Given records below:

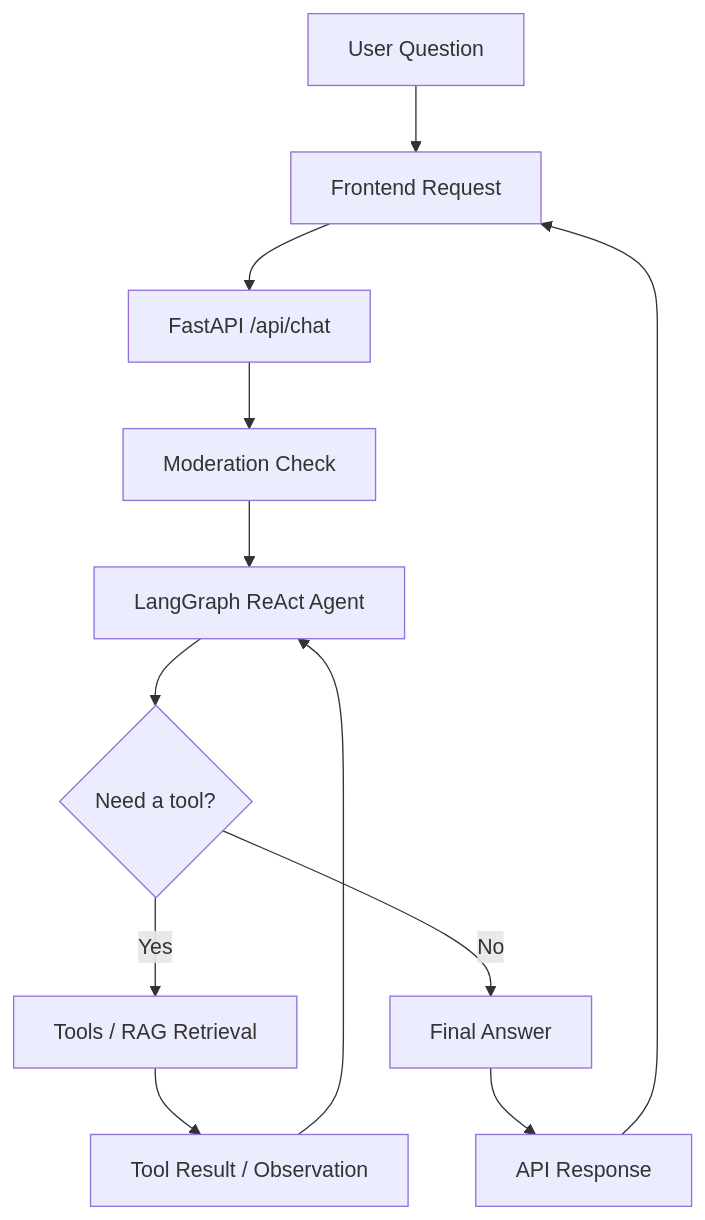
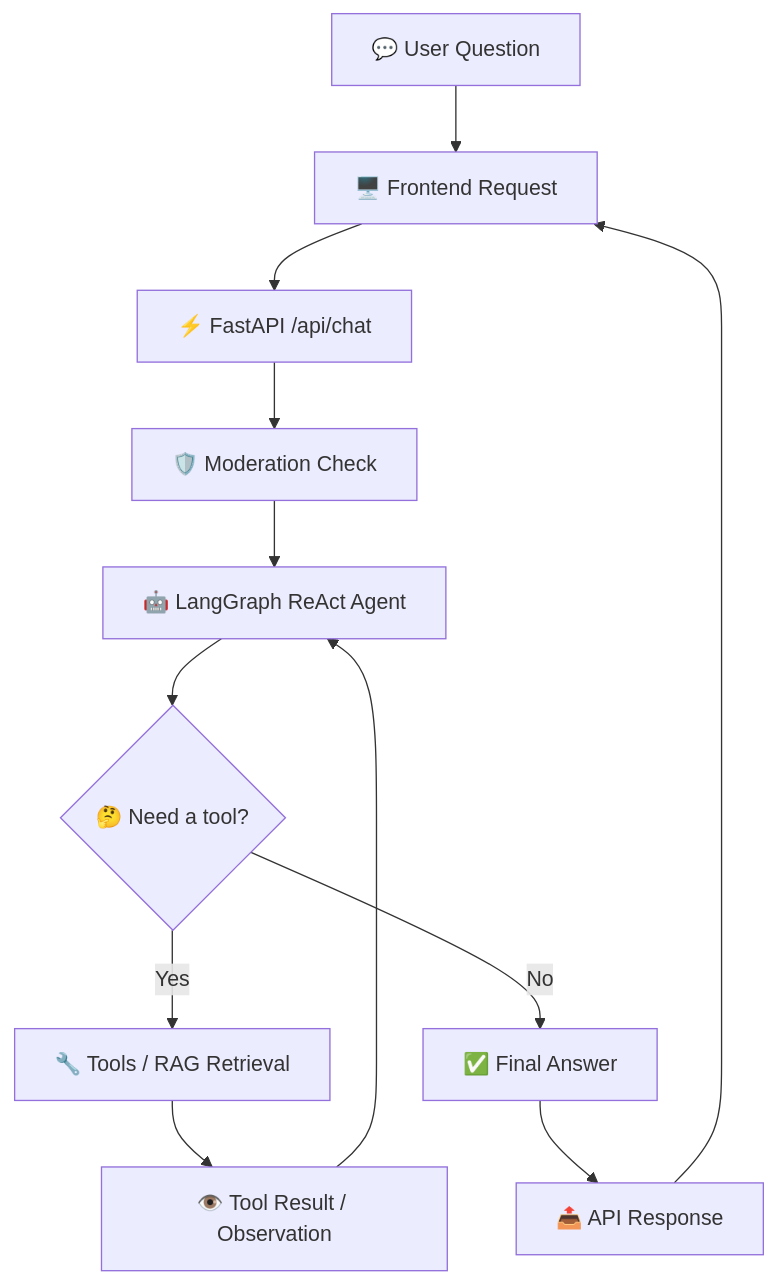
One commit to HMashaly/nutribot-ai changed the second of 2 diagrams in README.md. Above: the diagram before and after it, drawn with Mermaid. The commit also changed other lines of this file, not shown here.

````diff
--- a/README.md
+++ b/README.md
@@ -82,14 +111,14 @@
 ```mermaid
 flowchart TD
-    user["User Question"] --> frontend["Frontend Request"]
-    frontend --> chat["FastAPI /api/chat"]
-    chat --> moderation["Moderation Check"]
-    moderation --> agent["LangGraph ReAct Agent"]
-    agent --> decide{"Need a tool?"}
-    decide -->|Yes| tools["Tools / RAG Retrieval"]
-    tools --> observation["Tool Result / Observation"]
+    user["💬 User Question"] --> frontend["🖥️ Frontend Request"]
+    frontend --> chat["⚡ FastAPI /api/chat"]
+    chat --> moderation["🛡️ Moderation Check"]
+    moderation --> agent["🤖 LangGraph ReAct Agent"]
+    agent --> decide{"🤔 Need a tool?"}
+    decide -->|Yes| tools["🔧 Tools / RAG Retrieval"]
+    tools --> observation["👁️ Tool Result / Observation"]
     observation --> agent
-    decide -->|No| answer["Final Answer"]
-    answer --> response["API Response"]
+    decide -->|No| answer["✅ Final Answer"]
+    answer --> response["📤 API Response"]
     response --> frontend
 ```
````
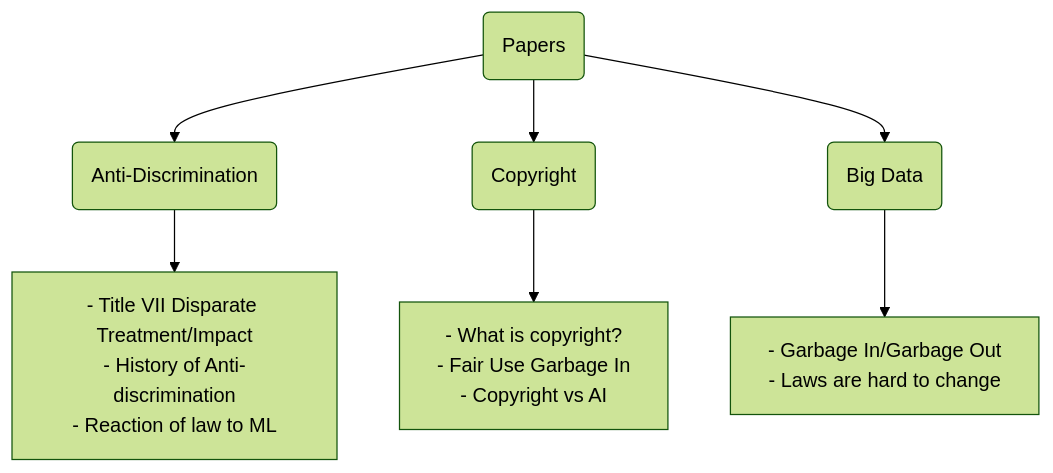
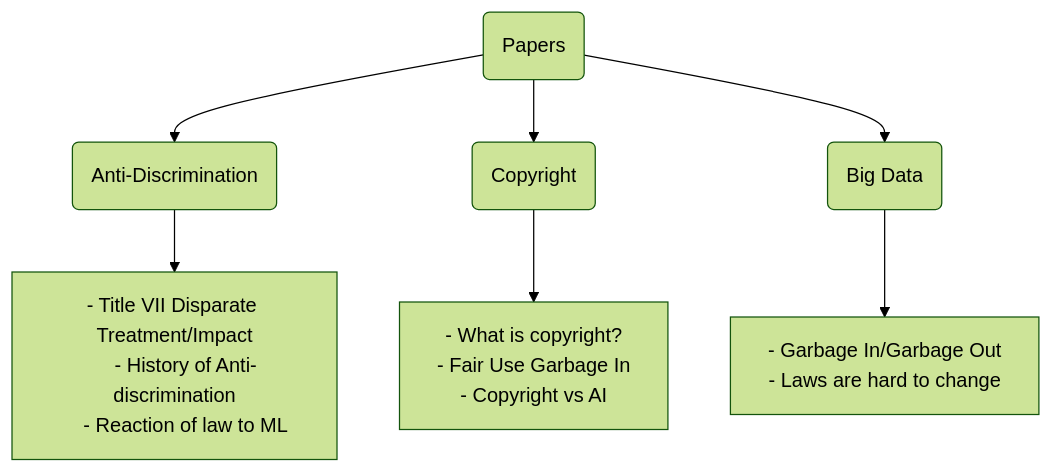
Before and after one commit to uva-responsibleai/fall-24: the diagram in fairness/feb-21.md, drawn with Mermaid (forest theme).

Commit message:
fix to graph

````diff
--- a/fairness/feb-21.md
+++ b/fairness/feb-21.md
@@ -5,14 +5,14 @@
 ```mermaid
-graph TB
-A(Papers) -->B(Anti-Discrimination)
-A-->C(Copyright)
-A-->D(Big Data)
-B-->E[- Title VII Disparate Treatment/Impact
-- History of Anti-discrimination
-- Reaction of law to ML]
-C-->F[- What is copyright?
-- Fair Use Garbage In
-- Copyright vs AI]
-D-->G[- Garbage In/Garbage Out
-- Laws are hard to change]
+graph TD;
+    A(Papers) -->B(Anti-Discrimination)
+    A-->C(Copyright)
+    A-->D(Big Data)
+    B-->E[- Title VII Disparate Treatment/Impact
+    - History of Anti-discrimination
+    - Reaction of law to ML]
+    C-->F[- What is copyright?
+    - Fair Use Garbage In
+    - Copyright vs AI]
+    D-->G[- Garbage In/Garbage Out
+    - Laws are hard to change]
 ```
````
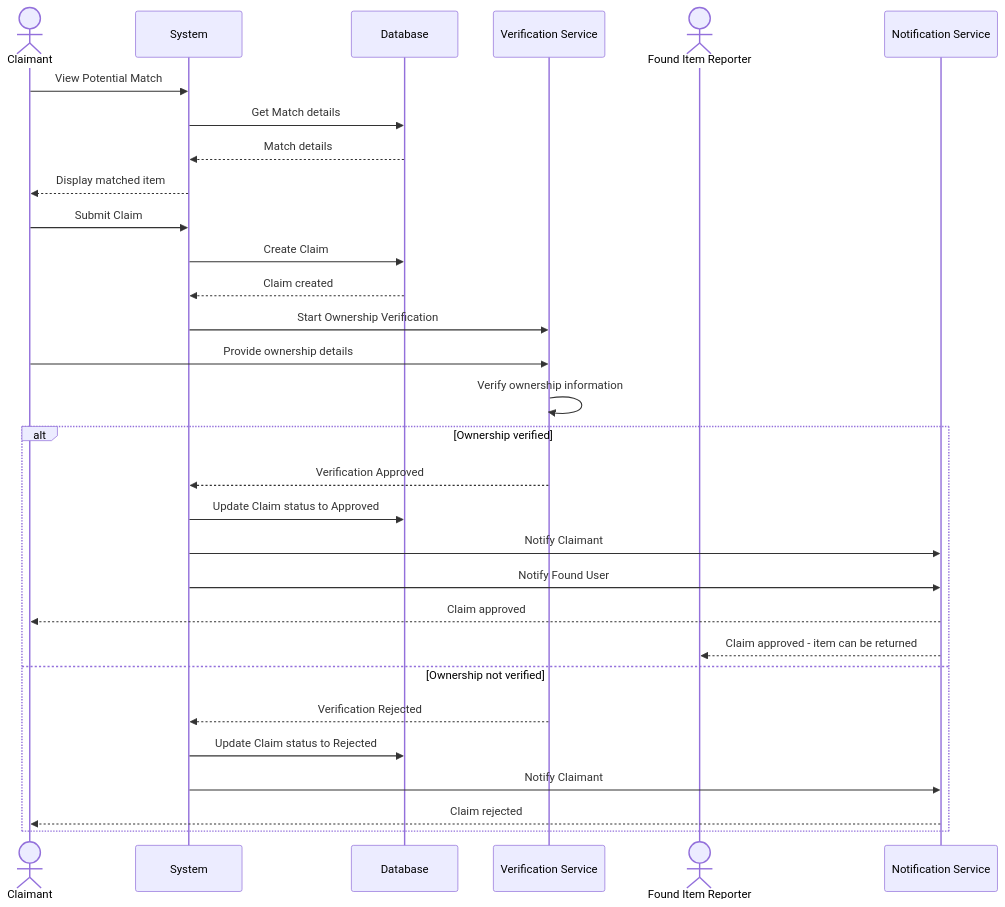
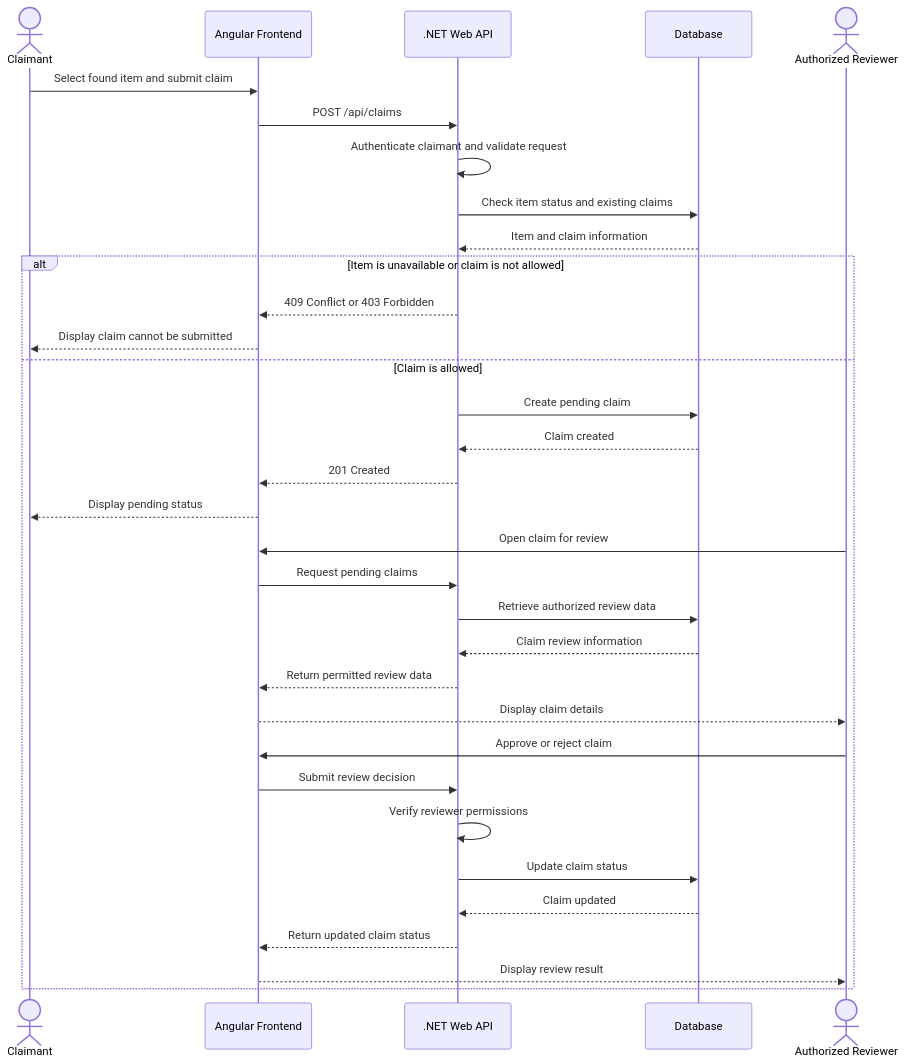
One commit to RahmaAmeen0/lost-and-found-platform changed the sixth of 8 diagrams in docs/sequence-diagrams.md. Above: the diagram before and after it, drawn with Mermaid. The commit also changed other lines of this file, not shown here.

````diff
--- a/docs/sequence-diagrams.md
+++ b/docs/sequence-diagrams.md
@@ -175,43 +190,39 @@
 ```mermaid
 sequenceDiagram
-    actor LostUser as Claimant
-    participant System
-    participant Database
-    participant Verification as Verification Service
-    actor FoundUser as Found Item Reporter
-    participant Notification as Notification Service
+    actor Claimant as Claimant
+    participant Frontend as Angular Frontend
+    participant API as .NET Web API
+    participant DB as Database
+    actor Reviewer as Authorized Reviewer
 
-    LostUser->>System: View Potential Match
-    System->>Database: Get Match details
-    Database-->>System: Match details
+    Claimant->>Frontend: Select found item and submit claim
+    Frontend->>API: POST /api/claims
+    API->>API: Authenticate claimant and validate request
+    API->>DB: Check item status and existing claims
+    DB-->>API: Item and claim information
 
-    System-->>LostUser: Display matched item
+    alt Item is unavailable or claim is not allowed
+        API-->>Frontend: 409 Conflict or 403 Forbidden
+        Frontend-->>Claimant: Display claim cannot be submitted
+    else Claim is allowed
+        API->>DB: Create pending claim
+        DB-->>API: Claim created
+        API-->>Frontend: 201 Created
+        Frontend-->>Claimant: Display pending status
 
-    LostUser->>System: Submit Claim
-    System->>Database: Create Claim
-    Database-->>System: Claim created
+        Reviewer->>Frontend: Open claim for review
+        Frontend->>API: Request pending claims
+        API->>DB: Retrieve authorized review data
+        DB-->>API: Claim review information
+        API-->>Frontend: Return permitted review data
+        Frontend-->>Reviewer: Display claim details
 
-    System->>Verification: Start Ownership Verification
-
-    LostUser->>Verification: Provide ownership details
-    Verification->>Verification: Verify ownership information
-
-    alt Ownership verified
-        Verification-->>System: Verification Approved
-
-        System->>Database: Update Claim status to Approved
-        System->>Notification: Notify Claimant
-        System->>Notification: Notify Found User
-
-        Notification-->>LostUser: Claim approved
-        Notification-->>FoundUser: Claim approved - item can be returned
-
-    else Ownership not verified
-        Verification-->>System: Verification Rejected
-
-        System->>Database: Update Claim status to Rejected
-        System->>Notification: Notify Claimant
-
-        Notification-->>LostUser: Claim rejected
+        Reviewer->>Frontend: Approve or reject claim
+        Frontend->>API: Submit review decision
+        API->>API: Verify reviewer permissions
+        API->>DB: Update claim status
+        DB-->>API: Claim updated
+        API-->>Frontend: Return updated claim status
+        Frontend-->>Reviewer: Display review result
     end
 ```
````
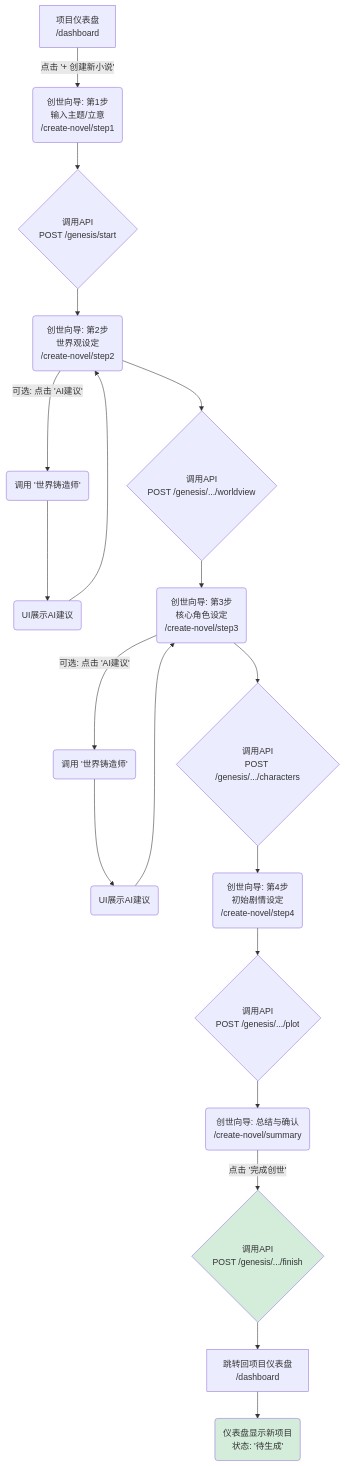
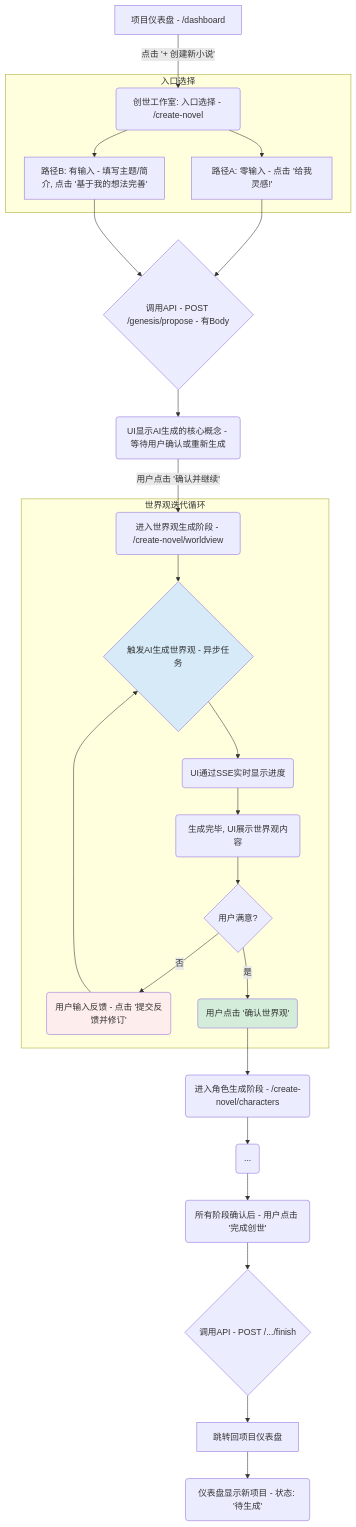
Before and after one commit to zhiyue/infinite-scribe: the second of 3 diagrams in docs/front-end-spec.md, drawn with Mermaid. The commit also changed other lines of this file and 24 other files, not shown here.

First line of the commit message:
docs: update architecture and PRD with new genesis studio features and SSE integration

````diff
--- a/docs/front-end-spec.md
+++ b/docs/front-end-spec.md
@@ -115,24 +116,38 @@
 ```mermaid
 graph TD
-    A[项目仪表盘<br/>/dashboard] -->|点击 '+ 创建新小说'| B(创世向导: 第1步<br/>输入主题/立意<br/>/create-novel/step1)
-    B --> C{调用API<br/>POST /genesis/start}
-    C --> D(创世向导: 第2步<br/>世界观设定<br/>/create-novel/step2)
-    D -->|可选: 点击 'AI建议'| D1(调用 '世界铸造师')
-    D1 --> D2(UI展示AI建议)
-    D2 --> D
-    D --> E{调用API<br/>POST /genesis/.../worldview}
-    E --> F(创世向导: 第3步<br/>核心角色设定<br/>/create-novel/step3)
-    F -->|可选: 点击 'AI建议'| F1(调用 '世界铸造师')
-    F1 --> F2(UI展示AI建议)
-    F2 --> F
-    F --> G{调用API<br/>POST /genesis/.../characters}
-    G --> H(创世向导: 第4步<br/>初始剧情设定<br/>/create-novel/step4)
-    H --> I{调用API<br/>POST /genesis/.../plot}
-    I --> J(创世向导: 总结与确认<br/>/create-novel/summary)
-    J -->|点击 '完成创世'| K{调用API<br/>POST /genesis/.../finish}
-    K --> L[跳转回项目仪表盘<br/>/dashboard]
-    L --> M(仪表盘显示新项目<br/>状态: '待生成')
-
+    A[项目仪表盘 - /dashboard] -->|点击 '+ 创建新小说'| B(创世工作室: 入口选择 - /create-novel)
+    
+    subgraph "入口选择"
+        B --> B1["路径A: 零输入 - 点击 '给我灵感!'"]
+        B --> B2["路径B: 有输入 - 填写主题/简介, 点击 '基于我的想法完善'"]
+    end
+    
+    B1 --> C{调用API - POST /genesis/propose - 无Body}
+    B2 --> C{调用API - POST /genesis/propose - 有Body}
+    
+    C --> D(UI显示AI生成的核心概念 - 等待用户确认或重新生成)
+    D -->|用户点击 '确认并继续'| E(进入世界观生成阶段 - /create-novel/worldview)
+    
+    subgraph "世界观迭代循环"
+        E --> F{触发AI生成世界观 - 异步任务}
+        F --> G(UI通过SSE实时显示进度)
+        G --> H(生成完毕, UI展示世界观内容)
+        H --> I{用户满意?}
+        I -->|否| J(用户输入反馈 - 点击 '提交反馈并修订')
+        J --> F
+        I -->|是| K(用户点击 '确认世界观')
+    end
+    
+    K --> L(进入角色生成阶段 - /create-novel/characters)
+    %% 角色和初始大纲阶段遵循与世界观相同的"生成-反馈-确认"迭代循环
+    
+    L --> M(...)
+    M --> N(所有阶段确认后 - 用户点击 '完成创世')
+    N --> O{调用API - POST /.../finish}
+    O --> P[跳转回项目仪表盘]
+    P --> Q(仪表盘显示新项目 - 状态: '待生成')
+    
+    style F fill:#D6EAF8
+    style J fill:#FDEDEC
     style K fill:#D4EDDA
-    style M fill:#D4EDDA
 ```
````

End of Given records.

Task item: Each line holding "agent" should be copied from the material above.

Exercise answer:
-    moderation --> agent["LangGraph ReAct Agent"]
-    agent --> decide{"Need a tool?"}
+    moderation --> agent["🤖 LangGraph ReAct Agent"]
+    agent --> decide{"🤔 Need a tool?"}
     observation --> agent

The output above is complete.